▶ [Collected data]
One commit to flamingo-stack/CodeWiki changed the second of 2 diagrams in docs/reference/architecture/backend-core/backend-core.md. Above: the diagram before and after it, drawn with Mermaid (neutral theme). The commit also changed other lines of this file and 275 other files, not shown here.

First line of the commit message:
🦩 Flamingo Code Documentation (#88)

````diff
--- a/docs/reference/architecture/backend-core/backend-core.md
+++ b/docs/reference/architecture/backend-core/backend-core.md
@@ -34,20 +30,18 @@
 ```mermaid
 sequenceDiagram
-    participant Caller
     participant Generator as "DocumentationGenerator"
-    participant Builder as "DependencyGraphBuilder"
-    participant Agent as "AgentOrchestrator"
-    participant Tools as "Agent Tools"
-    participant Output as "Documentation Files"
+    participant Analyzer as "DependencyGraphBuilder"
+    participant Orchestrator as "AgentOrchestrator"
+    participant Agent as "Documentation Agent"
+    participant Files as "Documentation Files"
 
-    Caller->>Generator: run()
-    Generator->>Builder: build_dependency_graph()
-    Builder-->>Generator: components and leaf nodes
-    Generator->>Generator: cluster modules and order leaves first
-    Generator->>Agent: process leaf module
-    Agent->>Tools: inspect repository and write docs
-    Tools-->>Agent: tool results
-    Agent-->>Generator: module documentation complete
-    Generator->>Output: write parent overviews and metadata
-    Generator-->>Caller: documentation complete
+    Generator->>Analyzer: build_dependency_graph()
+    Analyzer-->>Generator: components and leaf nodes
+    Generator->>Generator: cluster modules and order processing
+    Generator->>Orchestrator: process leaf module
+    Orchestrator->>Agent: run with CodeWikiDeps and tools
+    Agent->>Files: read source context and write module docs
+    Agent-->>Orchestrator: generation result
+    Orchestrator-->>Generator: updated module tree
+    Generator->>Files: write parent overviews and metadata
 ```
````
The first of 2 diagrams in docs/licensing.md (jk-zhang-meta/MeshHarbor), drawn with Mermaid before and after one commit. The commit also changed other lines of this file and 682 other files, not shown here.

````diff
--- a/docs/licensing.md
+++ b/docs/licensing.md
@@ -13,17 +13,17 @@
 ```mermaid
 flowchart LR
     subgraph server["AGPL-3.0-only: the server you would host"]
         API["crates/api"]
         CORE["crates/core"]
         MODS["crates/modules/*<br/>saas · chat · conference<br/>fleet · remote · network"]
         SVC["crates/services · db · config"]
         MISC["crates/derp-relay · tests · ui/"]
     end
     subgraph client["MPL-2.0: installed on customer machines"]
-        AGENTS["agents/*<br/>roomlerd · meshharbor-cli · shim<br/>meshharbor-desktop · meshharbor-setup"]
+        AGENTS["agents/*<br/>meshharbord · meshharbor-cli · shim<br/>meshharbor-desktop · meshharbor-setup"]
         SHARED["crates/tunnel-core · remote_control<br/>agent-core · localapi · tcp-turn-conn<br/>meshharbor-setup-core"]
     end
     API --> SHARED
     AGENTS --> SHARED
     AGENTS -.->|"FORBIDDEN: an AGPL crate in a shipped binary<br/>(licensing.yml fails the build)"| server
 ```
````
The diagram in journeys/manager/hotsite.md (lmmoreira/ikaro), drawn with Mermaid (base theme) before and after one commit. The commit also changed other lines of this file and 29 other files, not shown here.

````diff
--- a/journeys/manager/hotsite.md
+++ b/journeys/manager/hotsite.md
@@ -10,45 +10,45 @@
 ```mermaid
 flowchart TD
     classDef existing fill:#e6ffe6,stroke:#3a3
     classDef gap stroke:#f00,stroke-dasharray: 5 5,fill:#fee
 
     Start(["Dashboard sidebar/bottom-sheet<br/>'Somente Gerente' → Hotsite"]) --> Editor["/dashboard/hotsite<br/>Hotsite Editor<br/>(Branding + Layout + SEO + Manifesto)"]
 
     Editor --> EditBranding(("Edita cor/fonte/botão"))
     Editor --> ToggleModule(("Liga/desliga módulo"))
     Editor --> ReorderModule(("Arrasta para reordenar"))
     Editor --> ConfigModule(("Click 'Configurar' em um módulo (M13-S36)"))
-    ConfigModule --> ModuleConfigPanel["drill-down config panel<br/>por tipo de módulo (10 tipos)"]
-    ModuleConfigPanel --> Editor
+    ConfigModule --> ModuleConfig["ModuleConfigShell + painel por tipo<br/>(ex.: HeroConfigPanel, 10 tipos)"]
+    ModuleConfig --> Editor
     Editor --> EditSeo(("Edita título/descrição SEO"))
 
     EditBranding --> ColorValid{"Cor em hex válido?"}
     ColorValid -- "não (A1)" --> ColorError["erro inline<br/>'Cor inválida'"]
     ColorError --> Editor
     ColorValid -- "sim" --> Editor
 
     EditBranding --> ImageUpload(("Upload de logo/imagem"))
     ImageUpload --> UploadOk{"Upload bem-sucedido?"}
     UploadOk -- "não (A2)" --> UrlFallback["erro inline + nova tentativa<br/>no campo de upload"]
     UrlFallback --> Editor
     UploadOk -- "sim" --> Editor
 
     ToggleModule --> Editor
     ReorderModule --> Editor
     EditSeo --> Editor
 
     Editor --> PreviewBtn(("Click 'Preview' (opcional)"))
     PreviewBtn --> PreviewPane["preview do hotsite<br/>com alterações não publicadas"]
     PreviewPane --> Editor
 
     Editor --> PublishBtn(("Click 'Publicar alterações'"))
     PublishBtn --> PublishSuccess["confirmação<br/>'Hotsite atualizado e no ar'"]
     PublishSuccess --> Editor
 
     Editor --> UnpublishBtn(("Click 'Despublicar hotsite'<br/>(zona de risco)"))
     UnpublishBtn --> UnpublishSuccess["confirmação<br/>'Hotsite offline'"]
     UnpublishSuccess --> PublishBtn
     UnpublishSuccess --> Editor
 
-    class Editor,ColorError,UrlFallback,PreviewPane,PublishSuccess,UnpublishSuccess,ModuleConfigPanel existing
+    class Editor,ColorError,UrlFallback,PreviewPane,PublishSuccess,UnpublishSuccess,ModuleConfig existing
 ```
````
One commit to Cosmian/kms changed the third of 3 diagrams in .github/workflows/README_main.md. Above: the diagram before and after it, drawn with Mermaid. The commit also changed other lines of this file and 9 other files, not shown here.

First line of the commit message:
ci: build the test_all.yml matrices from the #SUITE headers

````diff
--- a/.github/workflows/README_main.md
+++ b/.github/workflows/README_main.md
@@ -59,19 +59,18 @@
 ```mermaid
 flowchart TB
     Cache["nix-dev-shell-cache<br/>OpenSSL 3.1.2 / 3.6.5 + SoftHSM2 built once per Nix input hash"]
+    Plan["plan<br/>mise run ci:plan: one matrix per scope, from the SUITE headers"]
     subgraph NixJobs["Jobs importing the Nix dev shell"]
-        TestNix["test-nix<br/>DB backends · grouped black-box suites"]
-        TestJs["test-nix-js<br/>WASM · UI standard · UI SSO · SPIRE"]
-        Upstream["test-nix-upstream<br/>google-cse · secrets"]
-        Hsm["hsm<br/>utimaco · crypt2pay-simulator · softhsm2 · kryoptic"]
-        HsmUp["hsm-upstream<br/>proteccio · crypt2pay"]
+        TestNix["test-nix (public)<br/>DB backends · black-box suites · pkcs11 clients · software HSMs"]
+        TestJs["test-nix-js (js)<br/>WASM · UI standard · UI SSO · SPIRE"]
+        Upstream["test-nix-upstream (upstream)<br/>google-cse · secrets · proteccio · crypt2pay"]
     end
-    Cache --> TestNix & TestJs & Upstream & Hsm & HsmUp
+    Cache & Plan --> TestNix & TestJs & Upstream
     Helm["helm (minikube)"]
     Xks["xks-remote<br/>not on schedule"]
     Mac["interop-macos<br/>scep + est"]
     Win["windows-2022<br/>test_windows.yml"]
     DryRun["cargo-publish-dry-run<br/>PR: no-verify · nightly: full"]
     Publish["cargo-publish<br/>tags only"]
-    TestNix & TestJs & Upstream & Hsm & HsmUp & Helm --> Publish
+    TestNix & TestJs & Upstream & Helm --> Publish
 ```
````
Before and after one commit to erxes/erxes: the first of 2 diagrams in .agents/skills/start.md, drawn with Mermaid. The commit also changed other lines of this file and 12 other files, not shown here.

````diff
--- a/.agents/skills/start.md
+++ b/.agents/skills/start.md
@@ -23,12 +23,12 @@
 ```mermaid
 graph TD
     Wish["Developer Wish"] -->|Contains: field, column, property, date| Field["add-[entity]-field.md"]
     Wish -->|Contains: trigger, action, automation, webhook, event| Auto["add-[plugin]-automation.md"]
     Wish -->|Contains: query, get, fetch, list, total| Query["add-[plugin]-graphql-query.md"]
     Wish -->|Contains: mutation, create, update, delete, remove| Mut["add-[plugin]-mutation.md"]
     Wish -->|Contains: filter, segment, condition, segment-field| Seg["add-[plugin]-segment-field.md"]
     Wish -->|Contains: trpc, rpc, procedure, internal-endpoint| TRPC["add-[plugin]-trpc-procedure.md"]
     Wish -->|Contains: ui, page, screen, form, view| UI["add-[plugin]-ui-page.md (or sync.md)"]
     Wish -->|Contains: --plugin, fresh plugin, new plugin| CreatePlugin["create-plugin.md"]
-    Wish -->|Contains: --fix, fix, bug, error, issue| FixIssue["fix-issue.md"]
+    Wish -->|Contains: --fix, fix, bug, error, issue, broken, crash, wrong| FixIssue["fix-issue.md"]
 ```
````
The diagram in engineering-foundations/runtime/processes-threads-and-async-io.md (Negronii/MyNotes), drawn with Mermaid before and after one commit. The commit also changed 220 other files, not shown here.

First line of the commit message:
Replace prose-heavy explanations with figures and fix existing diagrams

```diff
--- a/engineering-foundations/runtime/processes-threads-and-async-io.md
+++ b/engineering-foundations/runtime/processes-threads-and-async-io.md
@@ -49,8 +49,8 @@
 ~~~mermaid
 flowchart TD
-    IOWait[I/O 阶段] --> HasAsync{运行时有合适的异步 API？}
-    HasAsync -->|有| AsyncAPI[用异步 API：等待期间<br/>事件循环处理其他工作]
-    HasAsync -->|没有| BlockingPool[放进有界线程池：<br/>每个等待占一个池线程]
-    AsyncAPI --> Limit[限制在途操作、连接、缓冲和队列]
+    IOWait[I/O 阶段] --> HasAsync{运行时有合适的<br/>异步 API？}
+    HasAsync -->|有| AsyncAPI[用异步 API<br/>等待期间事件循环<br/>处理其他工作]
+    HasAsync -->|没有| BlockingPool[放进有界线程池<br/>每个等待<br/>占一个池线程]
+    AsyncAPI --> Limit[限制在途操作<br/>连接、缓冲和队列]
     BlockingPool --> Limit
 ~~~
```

▶ [Task prompt] Your reply should consist solely of the number of lines above that contain the word "AsyncAPI".

▶ [Completed exercise] 4